# Task details
From the first line to the last, restate the data exactly, leaving out the images.

# Extracted information
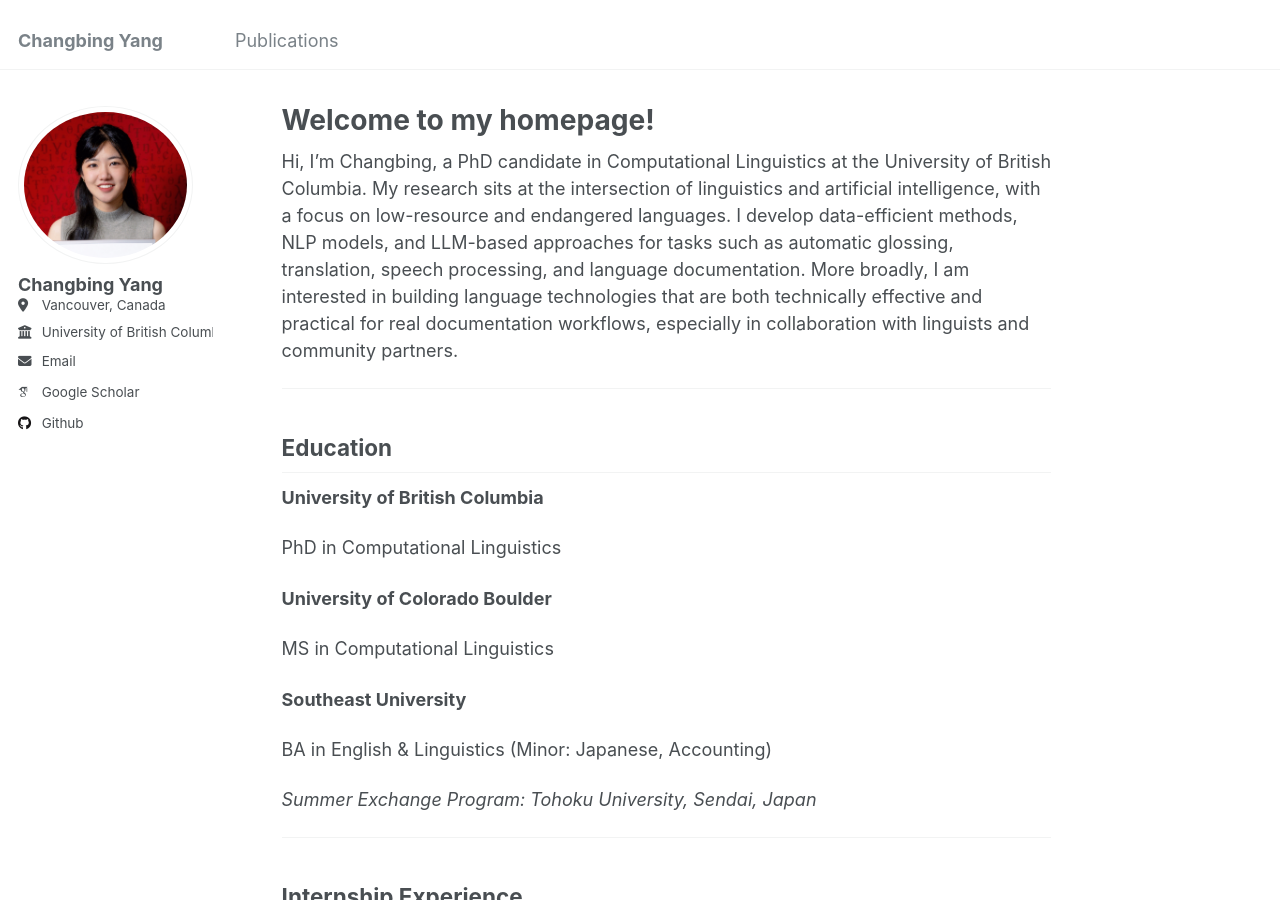
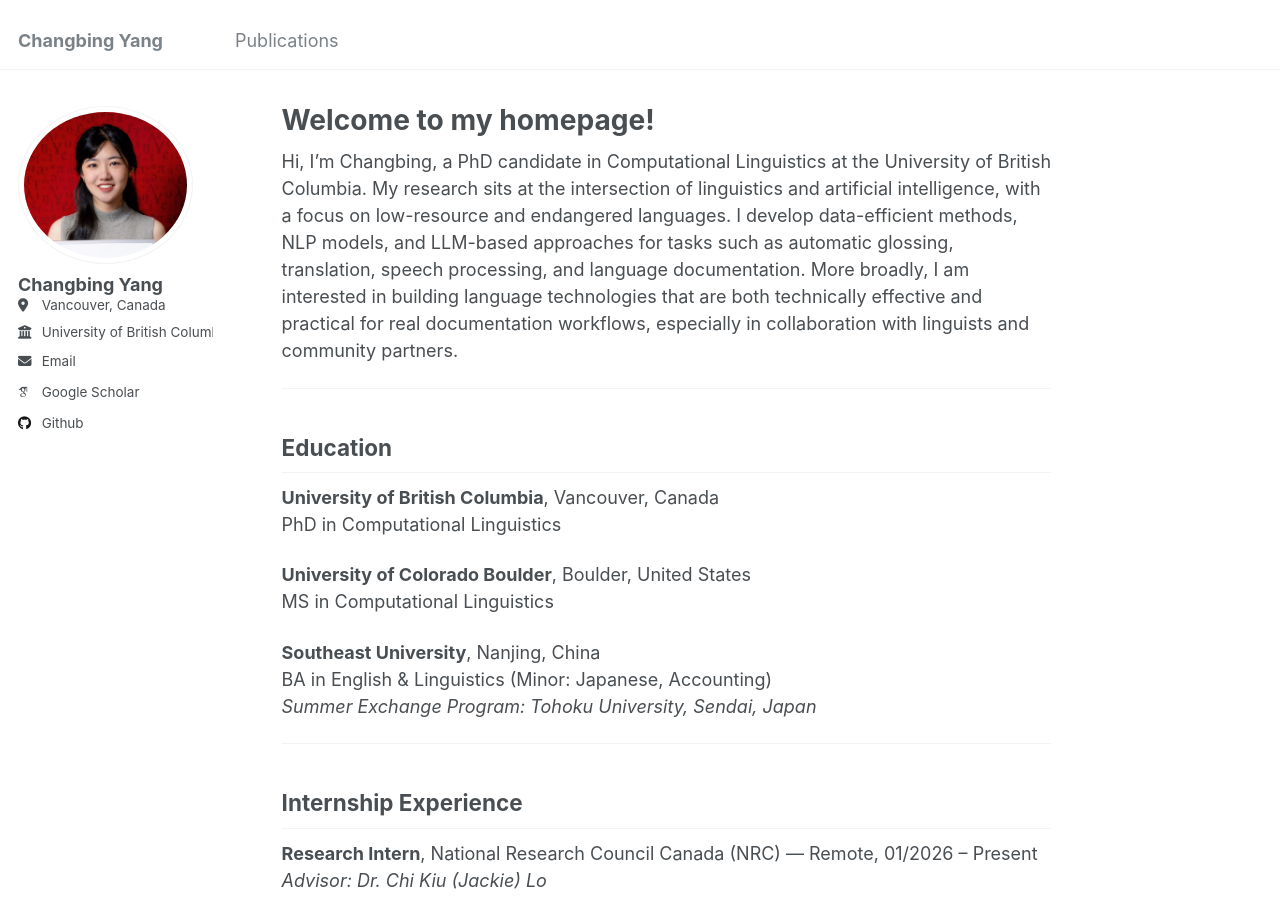
Before and after one commit to changbingY/changbingY.github.io, a Jekyll site: the page built from _pages/about.md, in a window 1280 px wide and 900 px high. Built offline with Jekyll 4.4.1, drawn with Linux system fonts in a browser that asks for light colours; some web fonts are replaced.

Commit message:
Update about.md

```diff
--- a/_pages/about.md
+++ b/_pages/about.md
@@ -15,18 +15,14 @@ More broadly, I am interested in building language technologies that are both te
 
 ## Education
 
-**University of British Columbia**
-
+**University of British Columbia**, Vancouver, Canada
 PhD in Computational Linguistics
 
-**University of Colorado Boulder**
-
+**University of Colorado Boulder**, Boulder, United States
 MS in Computational Linguistics
 
-**Southeast University**
-
+**Southeast University**, Nanjing, China
 BA in English & Linguistics (Minor: Japanese, Accounting)
-
 *Summer Exchange Program: Tohoku University, Sendai, Japan*
 
 ---
@@ -34,11 +30,9 @@ BA in English & Linguistics (Minor: Japanese, Accounting)
 ## Internship Experience
 
 **Research Intern**, National Research Council Canada (NRC) — Remote, 01/2026 – Present
-
 *Advisor: Dr. Chi Kiu (Jackie) Lo*
 
 **Research Intern**, National Research Council Canada (NRC) — Ottawa, Canada, 05/2025 – 08/2025
-
 *Advisor: Dr. Patrick Littell*
 
 ---
```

# Answer to the problem
Before and after one commit to changbingY/changbingY.github.io, a Jekyll site: the page built from _pages/about.md, in a window 1280 px wide and 900 px high. Built offline with Jekyll 4.4.1, drawn with Linux system fonts in a browser that asks for light colours; some web fonts are replaced.

Commit message:
Update about.md

```diff
--- a/_pages/about.md
+++ b/_pages/about.md
@@ -15,18 +15,14 @@ More broadly, I am interested in building language technologies that are both te
 
 ## Education
 
-**University of British Columbia**
-
+**University of British Columbia**, Vancouver, Canada
 PhD in Computational Linguistics
 
-**University of Colorado Boulder**
-
+**University of Colorado Boulder**, Boulder, United States
 MS in Computational Linguistics
 
-**Southeast University**
-
+**Southeast University**, Nanjing, China
 BA in English & Linguistics (Minor: Japanese, Accounting)
-
 *Summer Exchange Program: Tohoku University, Sendai, Japan*
 
 ---
@@ -34,11 +30,9 @@ BA in English & Linguistics (Minor: Japanese, Accounting)
 ## Internship Experience
 
 **Research Intern**, National Research Council Canada (NRC) — Remote, 01/2026 – Present
-
 *Advisor: Dr. Chi Kiu (Jackie) Lo*
 
 **Research Intern**, National Research Council Canada (NRC) — Ottawa, Canada, 05/2025 – 08/2025
-
 *Advisor: Dr. Patrick Littell*
 
 ---
```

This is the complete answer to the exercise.